EXERCISE MATERIALS below:
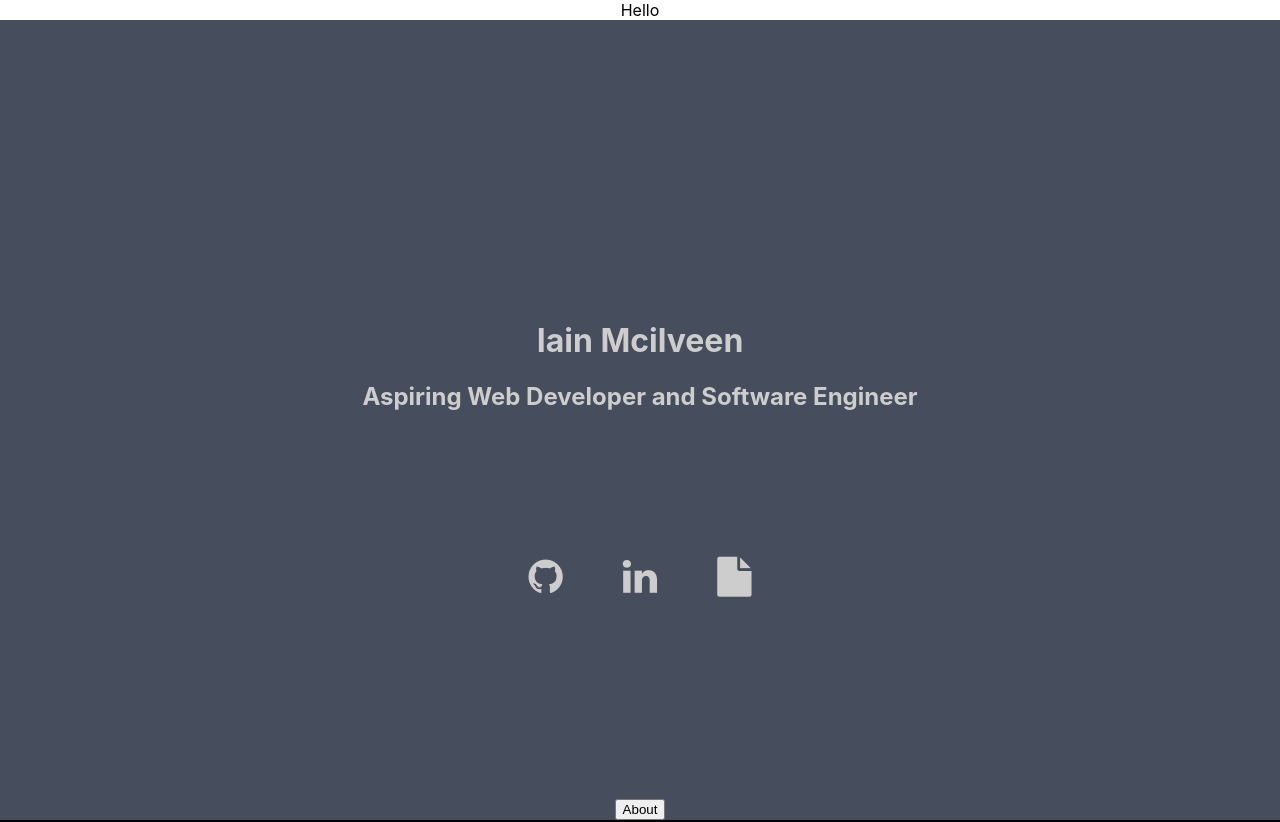
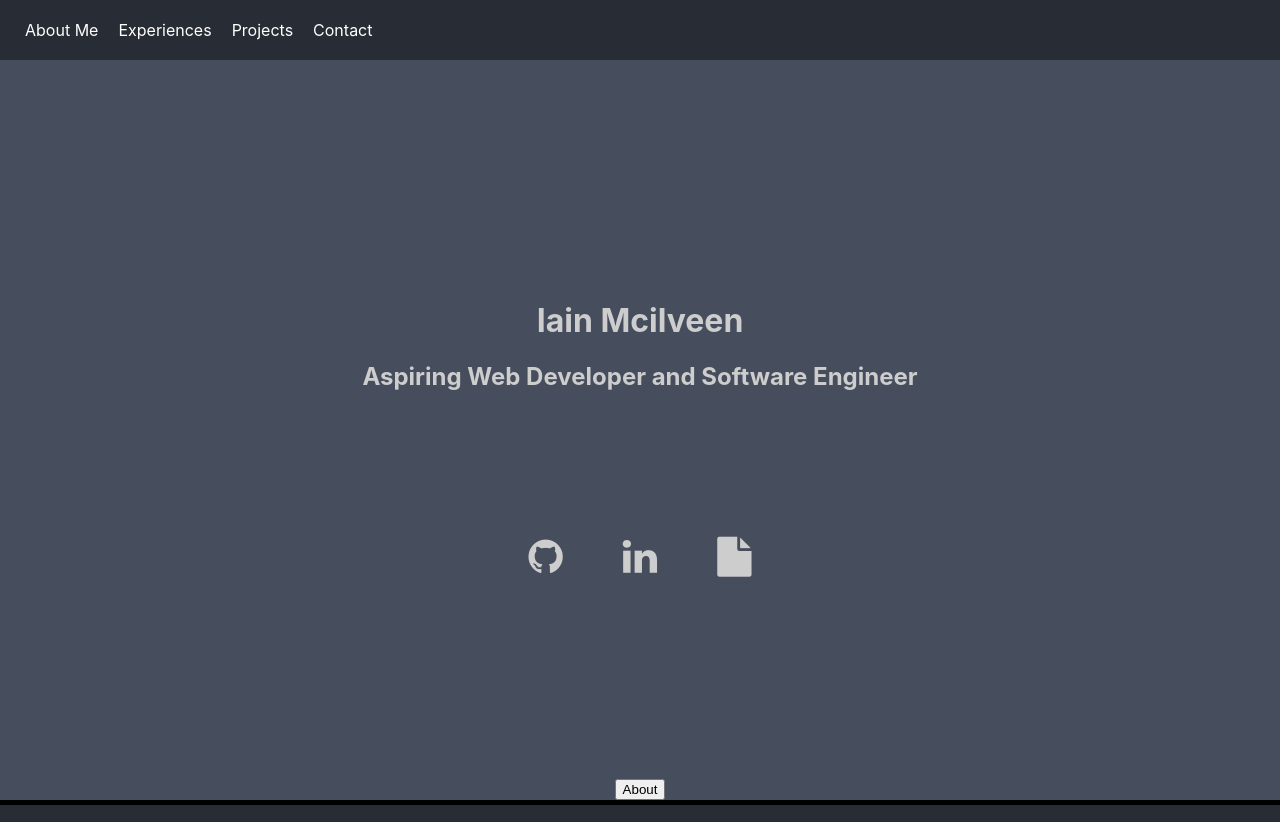
Before and after one commit to IainMcilveen/portfolio-react, a React (Create React App) app: page / in a window 1280 px wide. Shown: the top 822 px of the page. Built offline with nearby package versions, Linux system fonts and the light colour scheme.

Commit message:
added navbar links and styling

```diff
--- a/src/components/Navbar.js
+++ b/src/components/Navbar.js
@@ -2,10 +2,25 @@ import React from "react"
 import "../css/Navbar.scss"
 
 function Navbar(){
+
     return(
-        <div>
-            Hello
-        </div>
+        <nav class="navbar">
+            <ul class="navbar-list">
+                <li class="navbar-element">
+                    <a class="navbar-link" href="#About">About Me</a>
+                </li>
+                <li class="navbar-element">
+                    <a class="navbar-link" href="#Experiences">Experiences</a>
+                </li>
+                <li class="navbar-element">
+                    <a class="navbar-link" href="#Projects">Projects</a>
+                </li>
+                <li class="navbar-element">
+                    <a class="navbar-link" href="#Contact">Contact</a>
+                </li>
+            </ul>
+
+        </nav>
     );
 }
 
--- a/src/css/Navbar.scss
+++ b/src/css/Navbar.scss
@@ -0,0 +1,27 @@
+.navbar{
+    height: 60px;
+    width: 100vw;
+    background-color: #282c34;
+    position: fixed;
+
+    .navbar-list {
+        display: flex;
+        padding-left: 20px;
+        margin-block-start: 0;
+        margin-block-end: 0;
+        margin-inline-start: 0;
+        height: 100%;
+        align-items: center;
+
+        .navbar-element{
+            list-style-type: none;
+        }
+
+        .navbar-link{
+            color: white;
+            text-decoration: none;
+            padding: 5px;
+            padding-right: 15px;
+        }
+    }
+}
```
Also changed, not shown: package.json (+4 -4 lines), 1 other file (tests, documents, lock files or other folders).
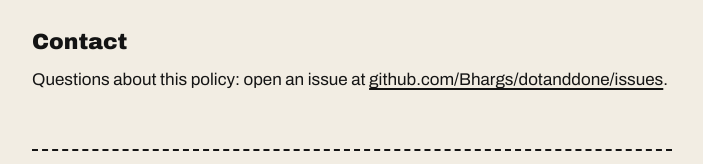
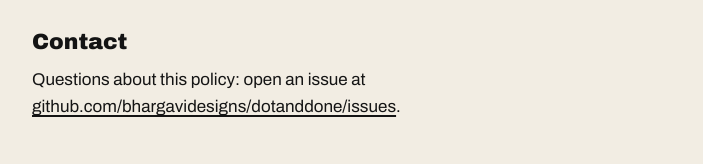
Before and after one commit to bhargavidesigns/dotanddone, a plain HTML site: page privacy/index.html in a window 1280 px wide. Shown: the part 1623-1787 px from the top of the page, without its empty margins (288-991 px from the left). Drawn offline with nearby package versions, Linux system fonts and the light colour scheme.

Commit message:
Update links for new GitHub username
Co-Authored-By: Claude Opus 5.5 <noreply@anthropic.com>
Claude-Session: https://claude.ai/code/session_01J5Lj4ZabWW64sZEXYcNPU8

```diff
--- a/privacy/index.html
+++ b/privacy/index.html
@@ -73,7 +73,7 @@
   <p>If this policy changes, the new version will be posted on this page with a new date.</p>
 
   <h2>Contact</h2>
-  <p id="contact">Questions about this policy: open an issue at <a href="https://github.com/Bhargs/dotanddone/issues">github.com/Bhargs/dotanddone/issues</a>.</p>
+  <p id="contact">Questions about this policy: open an issue at <a href="https://github.com/bhargavidesigns/dotanddone/issues">github.com/bhargavidesigns/dotanddone/issues</a>.</p>
 
   <div class="foot">
     <div class="dots" aria-hidden="true"><i style="background:var(--work)"></i><i style="background:var(--home)"></i><i style="background:var(--self)"></i><i style="background:var(--errands)"></i></div>
```
Also changed, not shown: index.html (+1 -1 lines).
End of EXERCISE MATERIALS.
▶ _INSTRUCTIONS TO FOLLOW_
For the string "privacy", filter the data and copy out each line where it occurs.

▶ _EXERCISE RESPONSE_
Before and after one commit to bhargavidesigns/dotanddone, a plain HTML site: page privacy/index.html in a window 1280 px wide. Shown: the part 1623-1787 px from the top of the page, without its empty margins (288-991 px from the left). Drawn offline with nearby package versions, Linux system fonts and the light colour scheme.
--- a/privacy/index.html
+++ b/privacy/index.html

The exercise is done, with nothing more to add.